I got this problem from an interview with Microsoft.

Given an array of random integers, write an algorithm in C that removes duplicated numbers and return the unique numbers in the original array.

E.g Input: {4, 8, 4, 1, 1, 2, 9} Output: {4, 8, 1, 2, 9, ?, ?}

One caveat is that the expected algorithm should not required the array to be sorted first. And when an element has been removed, the following elements must be shifted forward as well. Anyway, value of elements at the tail of the array where elements were shifted forward are negligible.

Update: The result must be returned in the original array and helper data structure (e.g. hashtable) should not be used.

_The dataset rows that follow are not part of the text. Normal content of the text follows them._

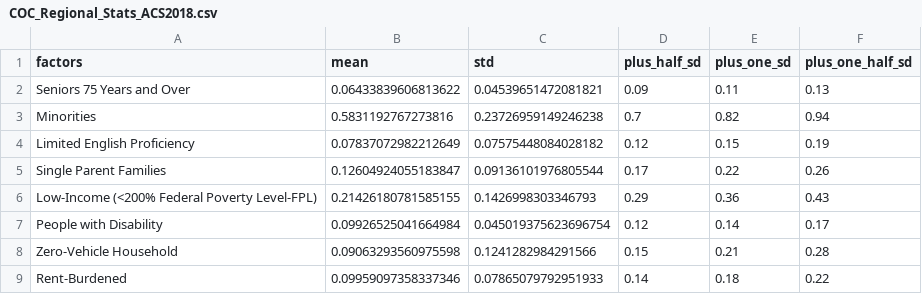
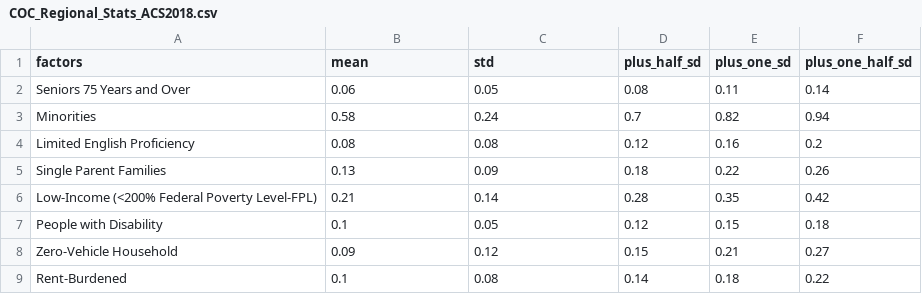
Before and after one commit to BayAreaMetro/Spatial-Analysis-Mapping-Projects, a CSV file: Project-Documentation/Communities-of-Concern/Data/COC_Regional_Stats_ACS2018.csv, drawn as a sheet.

```diff
--- a/Project-Documentation/Communities-of-Concern/Data/COC_Regional_Stats_ACS2018.csv
+++ b/Project-Documentation/Communities-of-Concern/Data/COC_Regional_Stats_ACS2018.csv
@@ -1,9 +1,9 @@
 factors,mean,std,plus_half_sd,plus_one_sd,plus_one_half_sd
-Seniors 75 Years and Over,0.06433839606813622,0.04539651472081821,0.09,0.11,0.13
-Minorities,0.5831192767273816,0.23726959149246238,0.7,0.82,0.94
-Limited English Proficiency,0.07837072982212649,0.07575448084028182,0.12,0.15,0.19
-Single Parent Families,0.12604924055183847,0.09136101976805544,0.17,0.22,0.26
-Low-Income (<200% Federal Poverty Level-FPL),0.21426180781585155,0.1426998303346793,0.29,0.36,0.43
-People with Disability,0.09926525041664984,0.045019375623696754,0.12,0.14,0.17
-Zero-Vehicle Household,0.09063293560975598,0.1241282984291566,0.15,0.21,0.28
-Rent-Burdened,0.09959097358337346,0.07865079792951933,0.14,0.18,0.22
+Seniors 75 Years and Over,0.06,0.05,0.08,0.11,0.14
+Minorities,0.58,0.24,0.7,0.82,0.94
+Limited English Proficiency,0.08,0.08,0.12,0.16,0.2
+Single Parent Families,0.13,0.09,0.18,0.22,0.26
+Low-Income (<200% Federal Poverty Level-FPL),0.21,0.14,0.28,0.35,0.42
+People with Disability,0.1,0.05,0.12,0.15,0.18
+Zero-Vehicle Household,0.09,0.12,0.15,0.21,0.27
+Rent-Burdened,0.1,0.08,0.14,0.18,0.22
```
Also changed, not shown: Project-Documentation/Communities-of-Concern/Data/COCs_ACS2018_tbl.csv, 2 other files.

However, I guess order preservation is not necessary.

Update2: For those who wonder why these impractical constraints, this was an interview question and all these constraints are discussed during the thinking process to see how I can come up with different ideas.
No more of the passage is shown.